**Data excerpts**:
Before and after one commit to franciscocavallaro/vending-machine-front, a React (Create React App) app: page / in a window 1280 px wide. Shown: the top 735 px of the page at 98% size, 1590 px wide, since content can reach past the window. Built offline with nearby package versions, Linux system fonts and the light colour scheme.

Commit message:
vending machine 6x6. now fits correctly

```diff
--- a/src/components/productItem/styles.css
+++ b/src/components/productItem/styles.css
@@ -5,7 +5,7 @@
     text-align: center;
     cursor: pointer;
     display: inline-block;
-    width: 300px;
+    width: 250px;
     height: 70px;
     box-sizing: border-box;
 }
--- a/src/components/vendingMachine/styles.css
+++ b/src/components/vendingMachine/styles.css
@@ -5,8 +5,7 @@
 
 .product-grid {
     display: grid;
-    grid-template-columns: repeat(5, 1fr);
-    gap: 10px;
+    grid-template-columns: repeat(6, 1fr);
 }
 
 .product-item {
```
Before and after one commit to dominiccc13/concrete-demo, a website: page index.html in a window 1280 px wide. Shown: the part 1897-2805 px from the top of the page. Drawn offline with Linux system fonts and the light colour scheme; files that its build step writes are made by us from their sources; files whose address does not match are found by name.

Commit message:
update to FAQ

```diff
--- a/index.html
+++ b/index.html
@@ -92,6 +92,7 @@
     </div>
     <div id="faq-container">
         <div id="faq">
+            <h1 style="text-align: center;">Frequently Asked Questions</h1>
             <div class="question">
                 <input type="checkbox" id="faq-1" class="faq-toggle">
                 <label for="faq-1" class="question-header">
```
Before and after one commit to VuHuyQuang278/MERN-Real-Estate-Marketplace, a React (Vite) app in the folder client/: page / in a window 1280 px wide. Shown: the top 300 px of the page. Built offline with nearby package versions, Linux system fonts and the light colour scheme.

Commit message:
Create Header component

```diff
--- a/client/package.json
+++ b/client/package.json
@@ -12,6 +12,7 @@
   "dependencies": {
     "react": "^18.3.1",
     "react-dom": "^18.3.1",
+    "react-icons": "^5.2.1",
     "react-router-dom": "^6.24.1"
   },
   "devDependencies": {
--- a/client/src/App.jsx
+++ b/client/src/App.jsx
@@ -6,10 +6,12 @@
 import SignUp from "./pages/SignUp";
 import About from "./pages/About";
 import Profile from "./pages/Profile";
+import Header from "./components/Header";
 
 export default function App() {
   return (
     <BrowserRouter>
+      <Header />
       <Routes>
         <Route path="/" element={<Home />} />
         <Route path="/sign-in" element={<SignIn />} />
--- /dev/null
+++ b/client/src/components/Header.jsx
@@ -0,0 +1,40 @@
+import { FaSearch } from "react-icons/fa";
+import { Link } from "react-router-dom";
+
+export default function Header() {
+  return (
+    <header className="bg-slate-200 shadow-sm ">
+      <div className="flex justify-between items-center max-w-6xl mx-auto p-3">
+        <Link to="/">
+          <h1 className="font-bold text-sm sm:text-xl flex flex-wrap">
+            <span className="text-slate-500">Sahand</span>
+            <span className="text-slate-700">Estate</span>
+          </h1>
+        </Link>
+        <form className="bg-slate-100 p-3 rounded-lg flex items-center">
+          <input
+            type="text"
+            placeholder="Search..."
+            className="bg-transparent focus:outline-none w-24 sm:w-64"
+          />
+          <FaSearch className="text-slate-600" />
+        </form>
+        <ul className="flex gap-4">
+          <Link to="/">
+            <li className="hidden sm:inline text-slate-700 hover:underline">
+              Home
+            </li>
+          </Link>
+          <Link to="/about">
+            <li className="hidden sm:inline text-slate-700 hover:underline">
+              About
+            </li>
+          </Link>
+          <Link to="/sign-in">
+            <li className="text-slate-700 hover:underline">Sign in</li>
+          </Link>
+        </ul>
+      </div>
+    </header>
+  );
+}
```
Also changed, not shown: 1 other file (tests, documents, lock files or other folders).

**What you need to do**:
Working from the listing above, pick out every line that has "slate" and copy it.

**Exercise answer**:
+    <header className="bg-slate-200 shadow-sm ">
+            <span className="text-slate-500">Sahand</span>
+            <span className="text-slate-700">Estate</span>
+        <form className="bg-slate-100 p-3 rounded-lg flex items-center">
+          <FaSearch className="text-slate-600" />
+            <li className="hidden sm:inline text-slate-700 hover:underline">
+            <li className="hidden sm:inline text-slate-700 hover:underline">
+            <li className="text-slate-700 hover:underline">Sign in</li>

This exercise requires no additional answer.